### What the task requires
What is needed is an exact repeat of the entries, with no pictures in it.

### Dataset excerpts
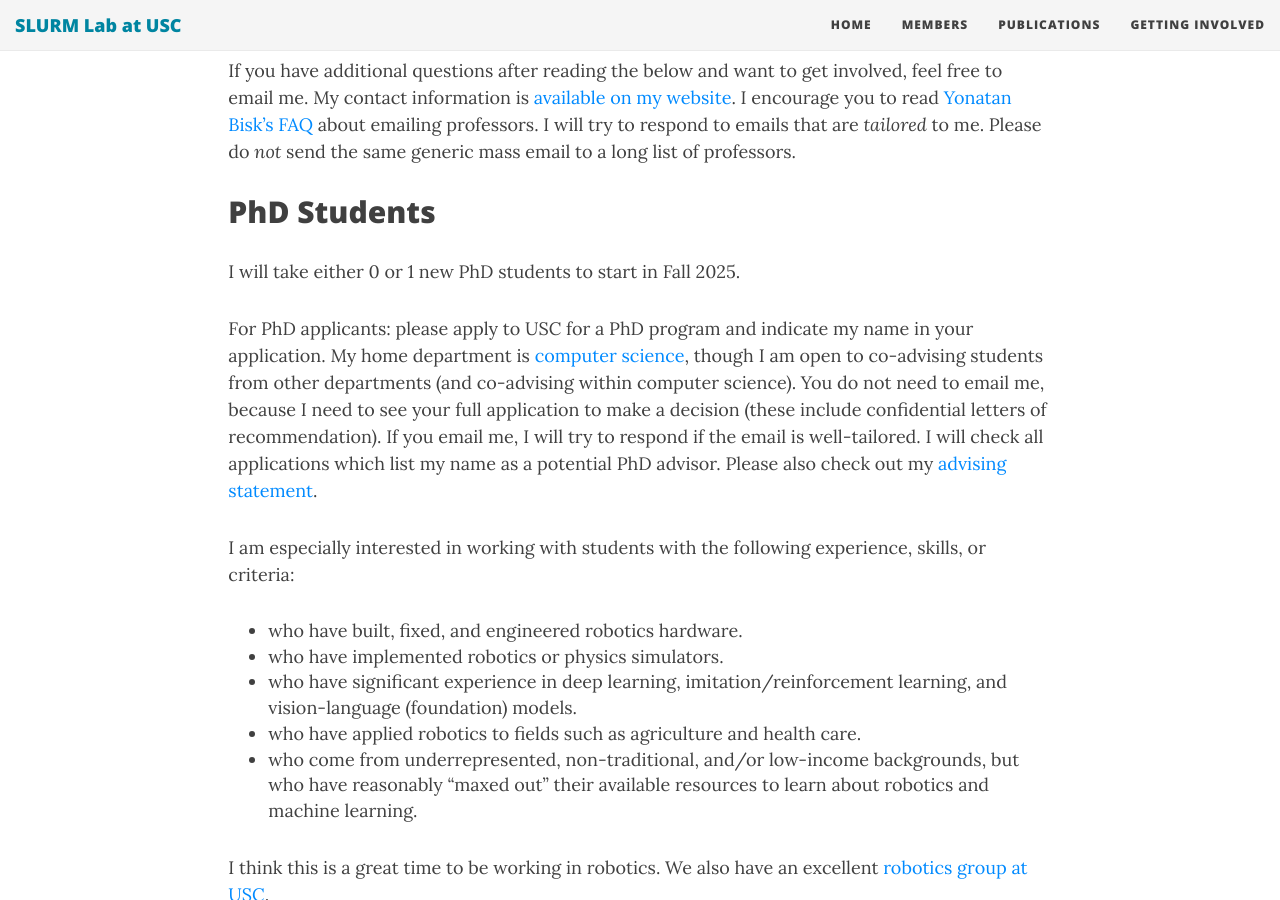
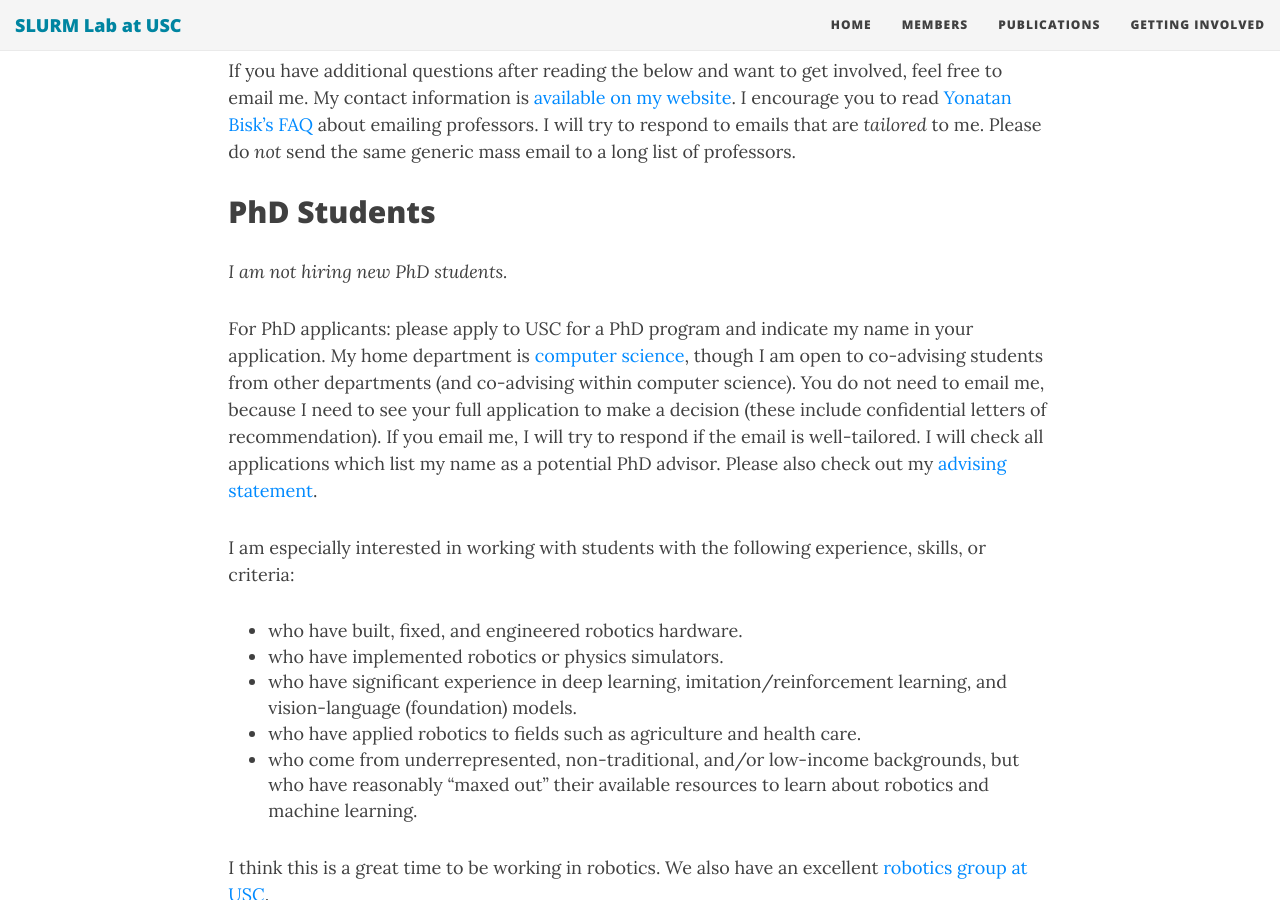
Before and after one commit to slurm-lab-usc/slurm-lab-usc.github.io, a Jekyll site: the page built from getting_involved.md, in a window 1280 px wide and 900 px high, scrolled down 305 px. Built offline with Jekyll 4.4.1, drawn with Linux system fonts in a browser that asks for light colours; nearby versions of some CDN libraries.

Commit message:
Update getting_involved.md

```diff
--- a/getting_involved.md
+++ b/getting_involved.md
@@ -15,7 +15,7 @@
 
 ## PhD Students
 
-I will take either 0 or 1 new PhD students to start in Fall 2025.
+*I am not hiring new PhD students.*
 
 For PhD applicants: please apply to USC for a PhD program and indicate my name in
 your application. My home department is [computer science](https://www.cs.usc.edu/),
```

### Result below
Before and after one commit to slurm-lab-usc/slurm-lab-usc.github.io, a Jekyll site: the page built from getting_involved.md, in a window 1280 px wide and 900 px high, scrolled down 305 px. Built offline with Jekyll 4.4.1, drawn with Linux system fonts in a browser that asks for light colours; nearby versions of some CDN libraries.

Commit message:
Update getting_involved.md

```diff
--- a/getting_involved.md
+++ b/getting_involved.md
@@ -15,7 +15,7 @@
 
 ## PhD Students
 
-I will take either 0 or 1 new PhD students to start in Fall 2025.
+*I am not hiring new PhD students.*
 
 For PhD applicants: please apply to USC for a PhD program and indicate my name in
 your application. My home department is [computer science](https://www.cs.usc.edu/),
```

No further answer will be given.